Stored items from a collection
[Start of section]

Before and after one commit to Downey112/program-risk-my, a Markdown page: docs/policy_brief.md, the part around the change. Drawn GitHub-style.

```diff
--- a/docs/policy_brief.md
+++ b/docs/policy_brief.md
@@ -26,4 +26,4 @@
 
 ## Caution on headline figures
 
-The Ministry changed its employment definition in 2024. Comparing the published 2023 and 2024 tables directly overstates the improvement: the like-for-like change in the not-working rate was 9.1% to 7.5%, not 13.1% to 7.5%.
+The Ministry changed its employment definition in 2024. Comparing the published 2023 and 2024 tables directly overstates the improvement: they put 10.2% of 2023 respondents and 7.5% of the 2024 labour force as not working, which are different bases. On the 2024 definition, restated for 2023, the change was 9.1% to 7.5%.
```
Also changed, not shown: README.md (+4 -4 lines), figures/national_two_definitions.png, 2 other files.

[End of section]
[Start of section]

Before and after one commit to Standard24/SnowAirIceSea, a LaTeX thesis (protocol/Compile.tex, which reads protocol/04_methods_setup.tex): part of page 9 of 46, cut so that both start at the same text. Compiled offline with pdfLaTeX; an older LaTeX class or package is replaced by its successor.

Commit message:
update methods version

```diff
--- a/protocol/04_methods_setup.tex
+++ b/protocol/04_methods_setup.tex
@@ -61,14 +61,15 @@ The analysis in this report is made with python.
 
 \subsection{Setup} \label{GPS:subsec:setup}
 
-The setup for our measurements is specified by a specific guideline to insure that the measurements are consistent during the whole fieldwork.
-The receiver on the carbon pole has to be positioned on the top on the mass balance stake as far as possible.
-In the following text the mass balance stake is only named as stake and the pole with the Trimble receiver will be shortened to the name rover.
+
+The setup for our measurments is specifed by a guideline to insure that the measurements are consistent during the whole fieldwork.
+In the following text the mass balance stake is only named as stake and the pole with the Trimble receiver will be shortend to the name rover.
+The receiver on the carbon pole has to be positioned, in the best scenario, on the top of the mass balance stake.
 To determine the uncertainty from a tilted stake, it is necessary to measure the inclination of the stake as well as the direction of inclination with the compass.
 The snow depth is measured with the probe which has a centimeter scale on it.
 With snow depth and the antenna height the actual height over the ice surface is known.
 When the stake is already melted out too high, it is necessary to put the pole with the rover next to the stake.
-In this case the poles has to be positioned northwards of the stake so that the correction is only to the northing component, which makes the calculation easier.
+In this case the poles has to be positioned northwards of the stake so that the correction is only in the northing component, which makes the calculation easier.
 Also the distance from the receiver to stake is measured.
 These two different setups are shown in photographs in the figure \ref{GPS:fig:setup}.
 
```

[End of section]
[Start of section]

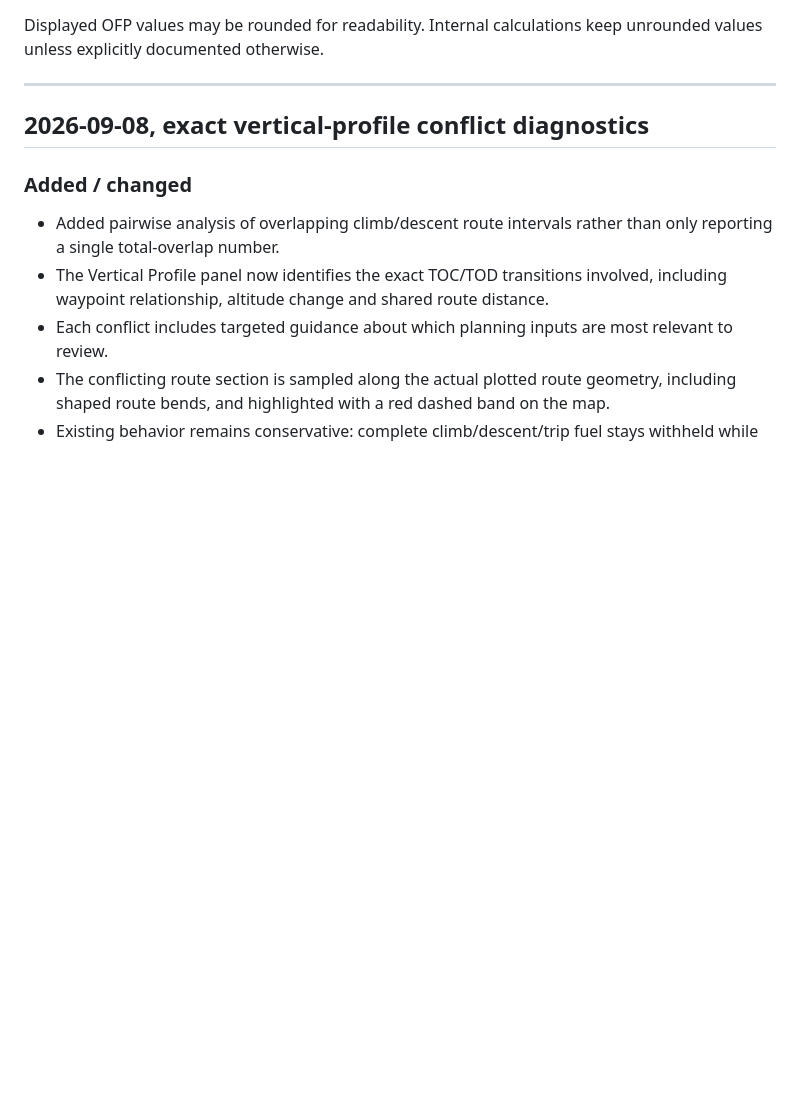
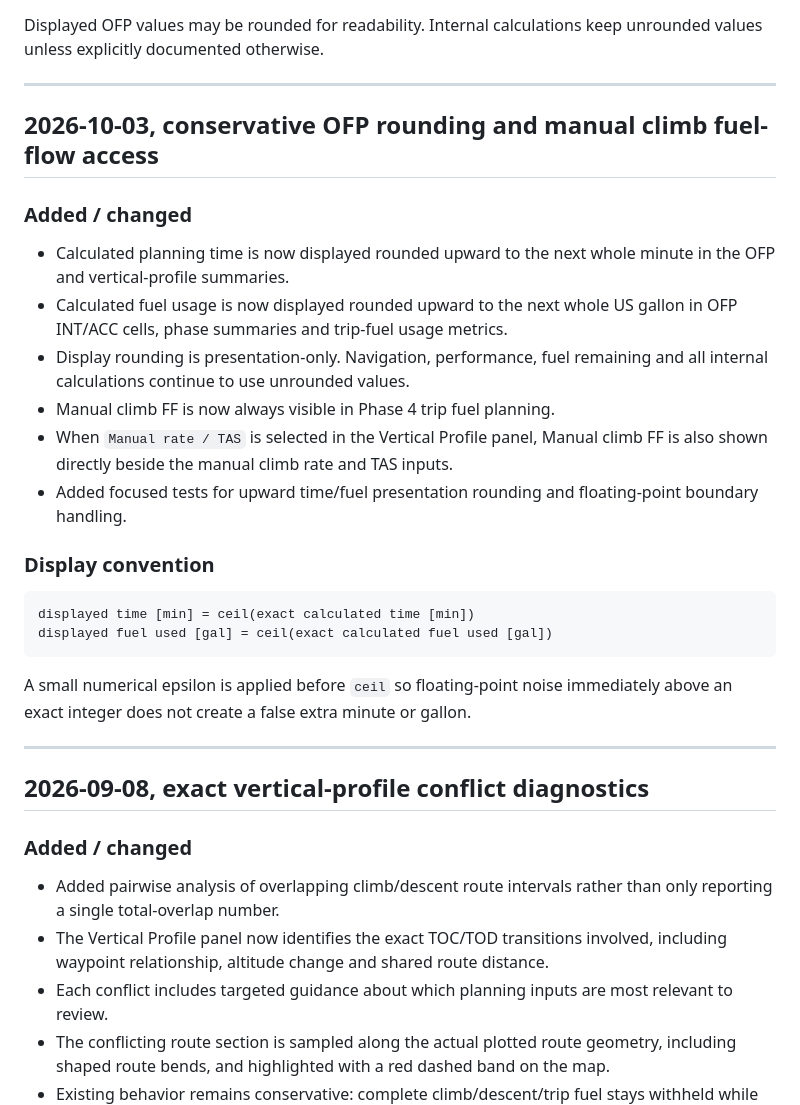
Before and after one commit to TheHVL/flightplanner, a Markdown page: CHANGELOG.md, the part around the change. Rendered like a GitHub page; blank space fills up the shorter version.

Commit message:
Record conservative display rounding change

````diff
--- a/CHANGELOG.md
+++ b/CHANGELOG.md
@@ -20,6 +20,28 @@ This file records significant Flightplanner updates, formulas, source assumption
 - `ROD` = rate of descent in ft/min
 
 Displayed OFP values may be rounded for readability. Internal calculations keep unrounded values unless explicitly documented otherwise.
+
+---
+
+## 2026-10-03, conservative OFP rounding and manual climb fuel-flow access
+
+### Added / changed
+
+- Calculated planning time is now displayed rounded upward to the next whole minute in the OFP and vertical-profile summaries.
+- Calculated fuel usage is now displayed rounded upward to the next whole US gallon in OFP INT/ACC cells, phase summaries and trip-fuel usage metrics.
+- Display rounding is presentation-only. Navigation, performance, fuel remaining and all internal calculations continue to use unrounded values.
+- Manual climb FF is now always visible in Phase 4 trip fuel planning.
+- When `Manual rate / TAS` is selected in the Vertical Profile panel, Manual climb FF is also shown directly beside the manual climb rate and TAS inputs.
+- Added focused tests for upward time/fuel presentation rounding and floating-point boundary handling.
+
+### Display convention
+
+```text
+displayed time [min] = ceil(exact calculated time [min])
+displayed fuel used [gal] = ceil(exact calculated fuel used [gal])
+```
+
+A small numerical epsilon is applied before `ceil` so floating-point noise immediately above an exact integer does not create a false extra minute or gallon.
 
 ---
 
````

[End of section]

**Brief:** Within this data, count the lines that include the string "guideline" and write the number with nothing else.

**Solution for this task:** 2